Mobile payments lag in travel sector, tablets still a big driver
While 32 percent of overall online payments were made on a mobile device in the first quarter of 2016, in the travel sector, the share drops to 15 percent, pointing to an opportunity to extend the reach of smartphones in the travel experience, according to a new report from Adyen.
The report, Mobile Payments Index 2016: Travel Edition, reveals that accommodation services see 17 percent of volume on mobile devices while airlines see just 13 percent. Tablets remain a significant factor in driving booking in the travel industry.
“The travel industry is seeing significantly fewer browser-based payments happen on mobile devices than other industries,” said Kamran Zaki, president of North America at Adyen.
“Among airline and accommodation merchants on the Adyen platform, an average of only 15 percent of online payments take place on a mobile device, compared to over 30 percent across all verticals,” he said.
“As the world is increasingly going mobile, this shows there is a tremendous opportunity for travel marketers, and if companies dedicate the time and resources to creating a first class mobile payment experience, there is a chance to get ahead of the curve and really stand out amongst the competition.”
In terms of average transaction value, the iPad leads among mobile devices with more than $365 for accommodation services and $325 for airlines. Android devices follow with $290 and $266, respectively. The findings suggest that travelers still prefer larger screens when making higher-value purchases.
By sector, airlines have done a good job of integrating mobile into the passenger experience with the ability to check in and store boarding passes on smartphones.
While airlines see a relatively small number of tickets actually purchased on mobile, it is important to keep in the typically high transaction value of airlines tickets. IPads are still a big driver of mobile purchases for airlines.
“Outside of the pure volume of payments that take place on mobile, it was interesting that airline customers in particular are far more likely to book flights on a tablet than on a smartphone,” Mr. Zaki said. “This is an inversion of our overall mobile payments breakdown, as in general we see smartphone purchases far outweigh tablet purchases in terms of volume.”
Airlines lift off
Some airlines are beginning to make inroads into mobile payments. KLM enables passengers to complete a purchase on Twitter.
Transavia now sees 20 percent of payments happening on mobile thanks to its scalable Web sites and use of Whatsapp as a service channel.
SAS enables customers to store preferred payment methods to enable faster booking and supports digital wallets.
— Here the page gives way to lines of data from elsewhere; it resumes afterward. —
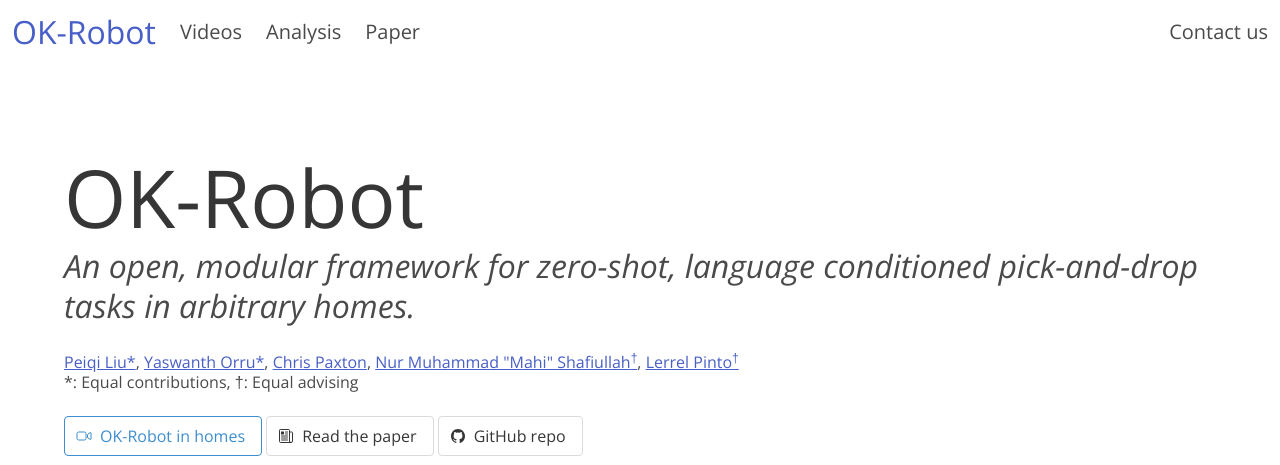
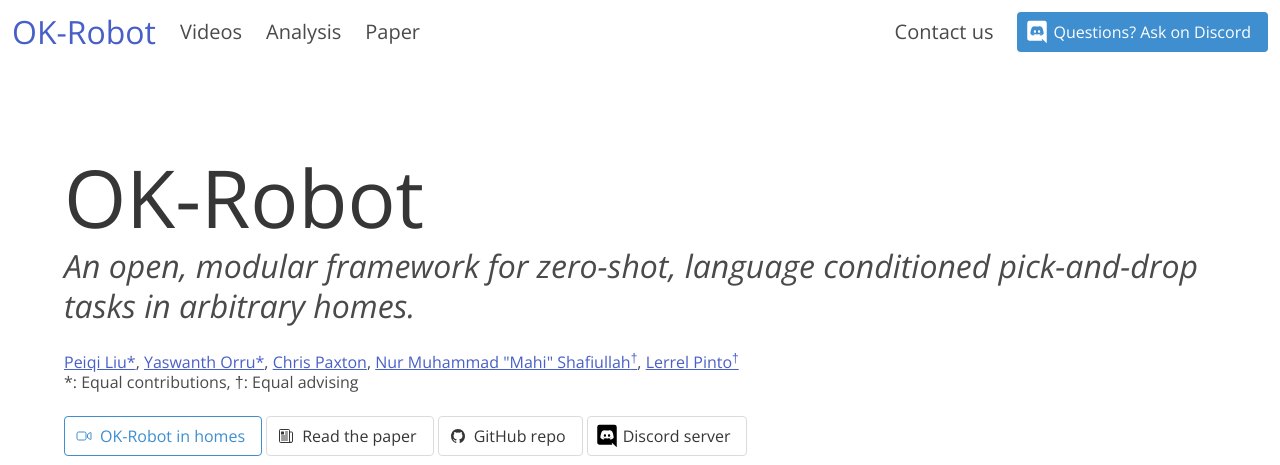
Before and after one commit to ok-robot/ok-robot.github.io, a plain HTML site: page index.html in a window 1280 px wide. Shown: the top 465 px of the page. Drawn offline with nearby package versions, Linux system fonts and the light colour scheme.

Commit message:
Added discord link to website.

```diff
--- a/index.html
+++ b/index.html
@@ -187,18 +187,18 @@
                 <a class="navbar-item link is-info nav-link" href="https://docs.dobb-e.com/contact-us" target="_blank">
                     <span>Contact us</span>
                 </a>
-                <!-- <div class="navbar-item">
+                <div class="navbar-item">
                     <div class="buttons">
-                        <a class="button is-info" href="https://docs.dobb-e.com" target="_blank">
+                        <a class="button is-info" href="https://discord.gg/wzzZJxqKYC" target="_blank">
                             <span class="icon-text">
                                 <span class="icon">
-                                    <ion-icon name="book-outline"></ion-icon>
+                                    <img src="mfiles/discord.svg" style="height: 1.5rem;"></img>
                                 </span>
-                                <span>Start using Dobb·E</span>
+                                <span>Questions? Ask on Discord</span>
                             </span>
                         </a>
                     </div>
-                </div> -->
+                </div>
             </div>
         </div>
     </nav>
@@ -248,6 +248,12 @@
                             <ion-icon name="logo-github"></ion-icon>
                         </span>
                         <span>GitHub repo</span>
+                    </a>
+                    <a class="button is-outlined is-responsive" target="_blank" href="https://discord.gg/wzzZJxqKYC">
+                        <span class="icon">
+                            <img src="mfiles/discord-black.svg" style="height: 1.5rem;"></img>
+                        </span>
+                        <span>Discord server</span>
                     </a>
                 </div>
                 <div class="columns block">
```
Also changed, not shown: mfiles/discord-black.svg (added), mfiles/discord.svg (added).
Looking ahead, the next innovation in airlines could be using an app for purchases made on a plane such as food and drink. The idea would be to enable airlines to centralize all transactions, from flight booking to seat upgrades and on-board purchases.
The share of mobile payments for accommodation services is expected to pick up significantly this year as hotels prioritize mobile payments in order to keep up with mobile-first companies such as HotelTonight and booking.com. Accommodation services will increasingly look to mobile payments to expand upon loyalty and up-selling opportunities that already include browsing, booking, check-in and ordering room service.
Tablets currently lead when it comes to booking accommodations, but this is likely to change as payment experiences become better on smaller screens. As HotelTonight exemplifies, key factors for smartphone users include simplicity, speed and contextual awareness.
When considering device type, accommodation services see an even split in mobile payment transactions between smartphones and tablets. However, airlines see a much bigger share of transactions coming from tablets compared to smartphones.
Looking across industries, the iPhone and Android phones are increasing their share of online payments at a similar rate, according to Adyen.
Tablet payments continue to decline, with the iPad’s share dropping below 8 percent for the first time.
However, the iPad is on par with desktop in terms of global transaction value, leading other online platforms.
“Mobile travel bookings are predicted to rise by 22 percent, and this again speaks to the opportunity in the space,” Mr. Zaki said. “By focusing on making both in-app and browser-based mobile payments as frictionless and easy as possible, hotel and airline companies can set themselves up to improve the customer experience capture market share.”